If Jesus is saying that blessed are the peacemakers, and if he needed to mention it as one of the 8 keys to the holy life, then it’s clear to see that conflict is a part of life, and making peace is a necessary step in our Christian walk and thus a key to achieving greatness in business.
Your Calling to Peacemaking
You’re being called into the task of conflict resolution, not conflict escalation (like what I used to do). You, too, are going to have differences in opinions. People are going to harm you. And your instinct will be to fight fire with fire, but in God’s business book, it is a blessing to bring people together who conflict.
Of course, easier said than done. Jesus’ 8 beatitudes all build on each other, therefore making the last ones dependent on the first ones. This means you have to make strides in those areas before this one.
To restore right relationships (conflict resolution), you have to bring in all of the beatitudes: mourning and repentance for sin, mercy and forgiveness, meekness, dedication to the truth, and hunger for righteousness. It is through God’s grace that you have access to these characteristics so you can become a conflict resolution professional!
When we can become conflict resolvers, and oppose our instinct to fight, the result is peace, and peacemakers will do the highest level of ministry in the marketplace – we will be “Children of God” in our industries.
As a peacemaker, you reflect the divine character of God through your actions, through your products and services, and your leadership influence. I don’t know about you, but that sounds like the culmination of greatness and success in business!
We need to seek to make peace in the office, online, in meetings, and the whole of our business interactions.
Becoming a Conflict-Resolving Entrepreneur
A major mindset shift is that we need to be willing to listen carefully to opinions different from ours and respond out of love instead of anger or defensiveness. When someone is arguing or fighting with us, it’s because they have an emotional difference than we do.
Responding in love to someone’s emotions may include extending for or asking for forgiveness, changing our behavior, repairing a wrong, or even making efforts to change a toxic situation in the office.
Look, there’s no easy way around this.
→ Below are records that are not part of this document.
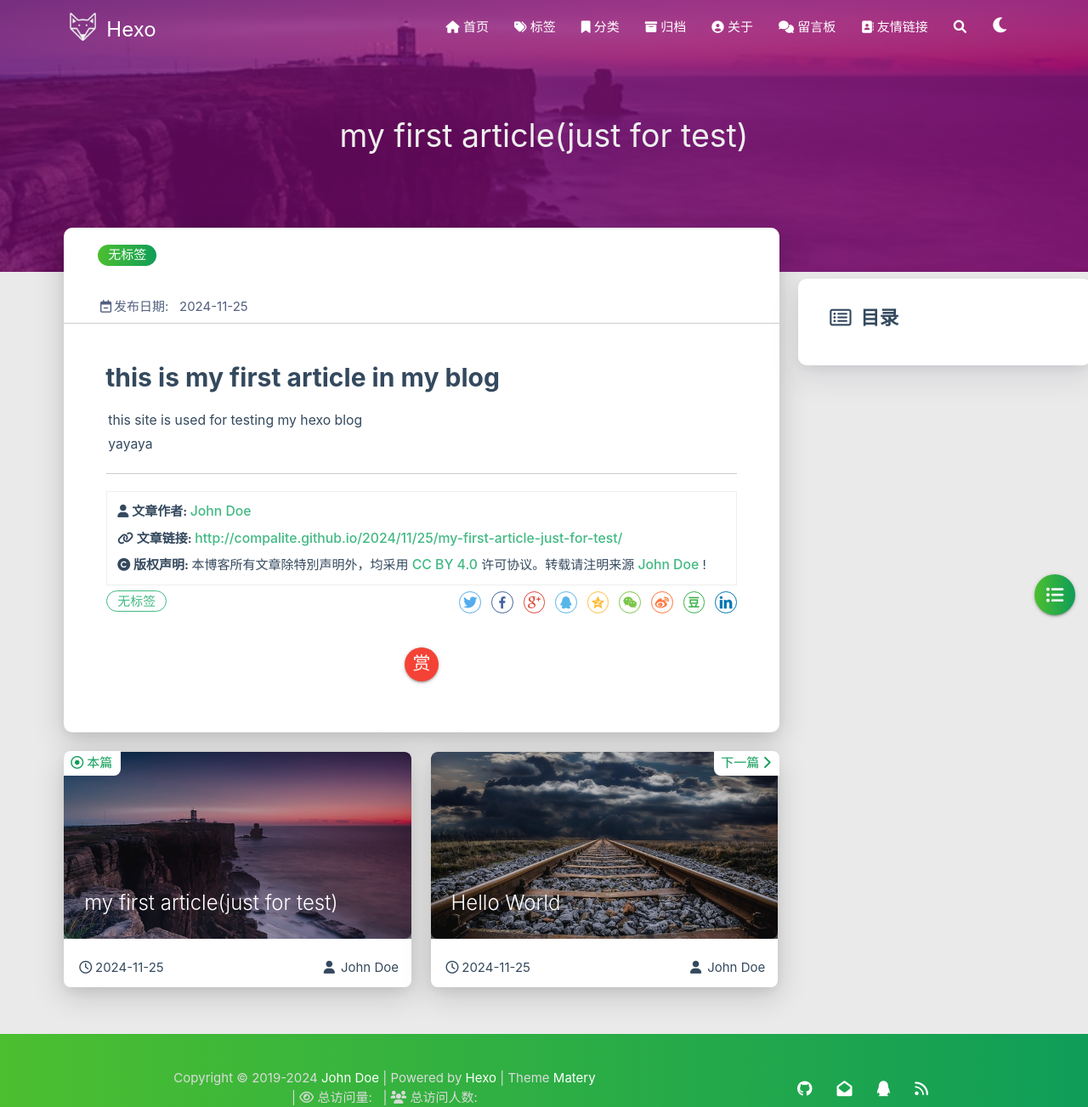
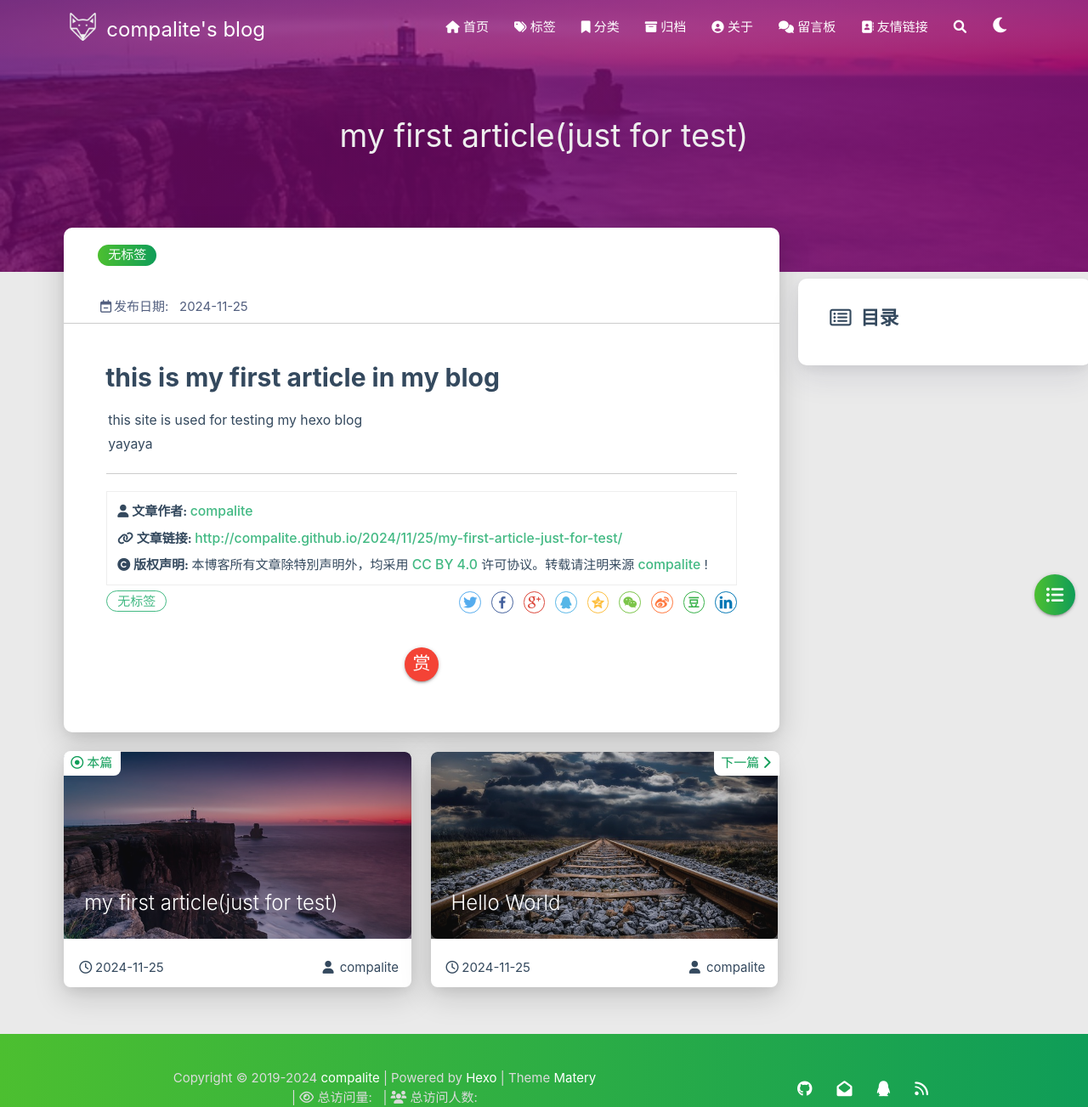
Before and after one commit to compalite/compalite.github.io, a plain HTML site: page 2024/11/25/my-first-article-just-for-test/index.html in a window 1280 px wide. Shown: the top 1303 px of the page at 85% size. Drawn offline with Linux system fonts and the light colour scheme; some packages are replaced by stand-ins of ours; no server answers; a script that the page names is missing.

Commit message:
Site updated: 2024-11-26 22:42:32

```diff
--- a/2024/11/25/my-first-article-just-for-test/index.html
+++ b/2024/11/25/my-first-article-just-for-test/index.html
@@ -4,7 +4,7 @@
 
 <head>
     <meta charset="utf-8">
-    <meta name="keywords" content="my first article(just for test), Hexo">
+    <meta name="keywords" content="my first article(just for test), compalite&#39;s blog">
     <meta name="description" content="this is my first article in my blogthis site is used for testing my hexo blogyayaya
 ">
     <meta http-equiv="X-UA-Compatible" content="IE=edge">
@@ -18,7 +18,7 @@
     <!-- Global site tag (gtag.js) - Google Analytics -->
 
 
-    <title>my first article(just for test) | Hexo</title>
+    <title>my first article(just for test) | compalite&#39;s blog</title>
     <link rel="icon" type="image/png" href="/favicon.png">
 
 
@@ -65,7 +65,7 @@
 
                     <img src="/medias/logo.png" class="logo-img" alt="LOGO">
 
-                    <span class="logo-span">Hexo</span>
+                    <span class="logo-span">compalite&#39;s blog</span>
                 </a>
             </div>
 
@@ -169,10 +169,10 @@
 
         <img src="/medias/logo.png" class="logo-img circle responsive-img">
 
-        <div class="logo-name">Hexo</div>
+        <div class="logo-name">compalite&#39;s blog</div>
         <div class="logo-desc">
 
-            Never really desperate, only the lost of the soul.
+            compalite的个人博客
 
         </div>
     </div>
@@ -414,7 +414,7 @@
                     </i>
                 </span>
                 <span class="reprint-info">
-                    <a href="/about" rel="external nofollow noreferrer">John Doe</a>
+                    <a href="/about" rel="external nofollow noreferrer">compalite</a>
                 </span>
             </div>
             <div class="reprint__type">
@@ -437,7 +437,7 @@
                     本博客所有文章除特別声明外，均采用
                     <a href="https://creativecommons.org/licenses/by/4.0/deed.zh" rel="external nofollow noreferrer" target="_blank">CC BY 4.0</a>
                     许可协议。转载请注明来源
-                    <a href="/about" target="_blank">John Doe</a>
+                    <a href="/about" target="_blank">compalite</a>
                     !
                 </span>
             </div>
@@ -565,7 +565,7 @@
                         <span class="publish-author">
 
                             <i class="fas fa-user fa-fw"></i>
-                            John Doe
+                            compalite
 
                         </span>
                     </div>
@@ -603,7 +603,7 @@
                         <span class="publish-author">
 
                             <i class="fas fa-user fa-fw"></i>
-                            John Doe
+                            compalite
 
                         </span>
                     </div>
@@ -792,7 +792,7 @@
 
                 <span id="year">2019-2024</span>
 
-            <a href="/about" target="_blank">John Doe</a>
+            <a href="/about" target="_blank">compalite</a>
             |&nbsp;Powered by&nbsp;<a href="https://hexo.io/" target="_blank">Hexo</a>
             |&nbsp;Theme&nbsp;<a href="https://github.com/blinkfox/hexo-theme-matery" target="_blank">Matery</a>
 
```
Also changed, not shown: 2024/11/25/hello-world/index.html (+10 -10 lines), about/index.html (+9 -9 lines), archives/2024/11/index.html (+9 -9 lines), archives/2024/index.html (+9 -9 lines), archives/index.html (+9 -9 lines), categories/index.html (+7 -7 lines), index.html (+9 -9 lines), tags/index.html (+7 -7 lines).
It’s arguably the hardest of the beatitudes to conquer, which makes it the most difficult step to achieving greatness in business.
One of the most important business skills that we have to learn is conflict resolution. If we don’t, we’re going to spend a lot of our business life miserable, because we’re imperfect people doing business in an imperfect marketplace with other imperfect people. We have conflict almost every day of our business life.
If we want to resolve conflict in business, we’re going to have to be bigger Christians and make the first move. This means we’re going to need God’s help, because it’s going to take every ounce of energy for us to do the opposite of what our flesh wants to do, and approach a partner, client, or employee we’re are in conflict with and tell that person we want to sit down and work it out.
Imagine if we all asked God if there were opportunities for us to play a role in establishing the peace of God’s kingdom here on earth through our businesses.
A Prayer for Becoming a Conflict Resolver
Father, help us to see where there is conflict or hurt in our businesses, and show us how we can be an instrument of Your peace so we can lead blessed businesses that achieve greatness in Your name, for Your glory! Amen.